England were caught with their pants down by Wales - then left red-faced when they tried to blame the ref.

Eddie Jones’ side missed the chance to put England back on top of the world for the first time since 2004 by losing to opponents they had easily beaten six days earlier.

They instead handed their arch-rivals the world No.1 ranking as Wales knocked New Zealand off the top perch with their 11th straight home win.

And in the process they missed the opportunity to give George Ford and Piers Francis precious game time in alternative half-back positions.

 
George North crosses for the game's only try

Jones described a contest which turned on a moment of English brain freeze as “almost the perfect World Cup prep game for us”.

He then took French ref Pascal Gauzere to task for allowing Wales to take the quick penalty which led to the game’s only try, when there is no law preventing it.

Anthony Watson had just been yellow carded and was making his way off the pitch when man of the match Dan Biggar caught England napping by restarting play for George North to score.

 
Even Billy Vunipola at full throttle could not breach Wales' defence

Jones believed Gauzere should not have allowed it and said “maybe the yellow card should have gone to the referee.

“But you’re not allowed to comment on referees. World Rugby are like Big Brother , they have facial recognition everywhere, you say one word and you’re in trouble.”

The coach’s frustration masked his team’s failure to react quickly enough to the situation - as he and his players later conceded.

 
Dan Biggar delivered another man of the match display against England

“We had to cope with whatever the referee decided was right,” said Jones. “If he wants a variation of the law, we’ve got to be good enough to cope with it.”

Ben Youngs agreed: “As players we have to take the one lesson which is don't switch off when there's a penalty.”

Better to learn lessons in a game of little consequence, of course, than at the World Cup, where there is a good chance these teams will contest a quarter-final.

 
George Ford clears his lines under Welsh pressure

The mind drifted back to 2003 when England made a complete Horlicks of chasing a drop goal winner in a World Cup warm-up game against France but used the lesson to win the final five months later.

After a game in which England failed to score a first half point for the first time in eight years Jamie George conceded: “We were too frantic at times.

“We learnt the value of discipline. We needed a lesson like that and it’s better to learn that now than in Japan.”

 
French ref Pascal Gauzere lectures the two captains

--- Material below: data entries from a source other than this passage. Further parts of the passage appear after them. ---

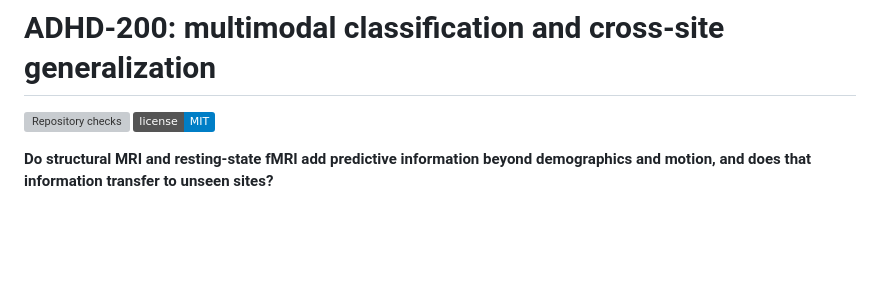
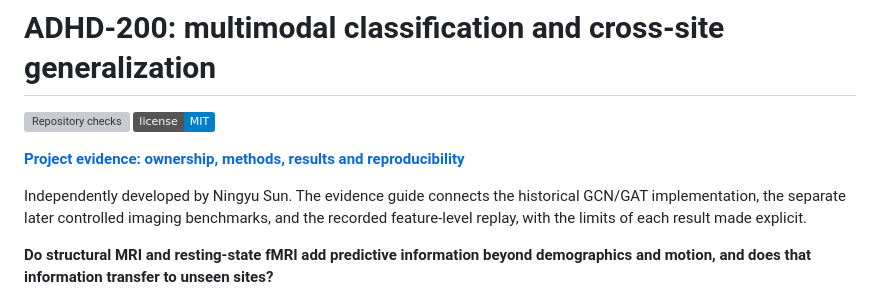
Before and after one commit to NingyuSUN/adhd-mri-fmri, a Markdown page: README.md, the part around the change. Drawn GitHub-style; badges without logos; blank space fills up the shorter version; grey boxes are pictures that could not be loaded.

Commit message:
Integrate research evidence and reproducible results into the homepage

```diff
--- a/README.md
+++ b/README.md
@@ -2,6 +2,12 @@
 
 [![Repository checks](https://github.com/NingyuSUN/adhd-mri-fmri/actions/workflows/ci.yml/badge.svg)](https://github.com/NingyuSUN/adhd-mri-fmri/actions/workflows/ci.yml)
 [![License: MIT](https://img.shields.io/badge/license-MIT-blue.svg)](LICENSE)
+
+**[Project evidence: ownership, methods, results and reproducibility](docs/PROJECT_EVIDENCE.md)**
+
+Independently developed by Ningyu Sun. The evidence guide connects the historical
+GCN/GAT implementation, the separate later controlled imaging benchmarks, and the
+recorded feature-level replay, with the limits of each result made explicit.
 
 **Do structural MRI and resting-state fMRI add predictive information beyond
 demographics and motion, and does that information transfer to unseen sites?**
```
Also changed, not shown: docs/PROJECT_EVIDENCE.md (added, +87 -0 lines).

Another moment of concern came when Willi Heinz left the field for a concussion check in the first half.

Had that been England’s World Cup opener and he failed his HIA, Heinz would be ruled out of their second game four days later.

Given Jones is taking only two scrum-halves that presents a very obvious problem. Yet the coach chose not switch his ‘emergency’ nine to scrum-half to practise.

Eddie Jones claimed to be unperturbed by defeat

Sir Clive Woodward accused him of missing a “huge learning opportunity”, saying: “The whole point of these matches is to get yourself ready for what is to come at the World Cup.

“But England are none the wiser about a few key things after this defeat, especially at 9 and 10.”.

ENGLAND - Pens: Ford 2.

WALES - Try: North. Con: Biggar. Pens: Biggar, Halfpenny.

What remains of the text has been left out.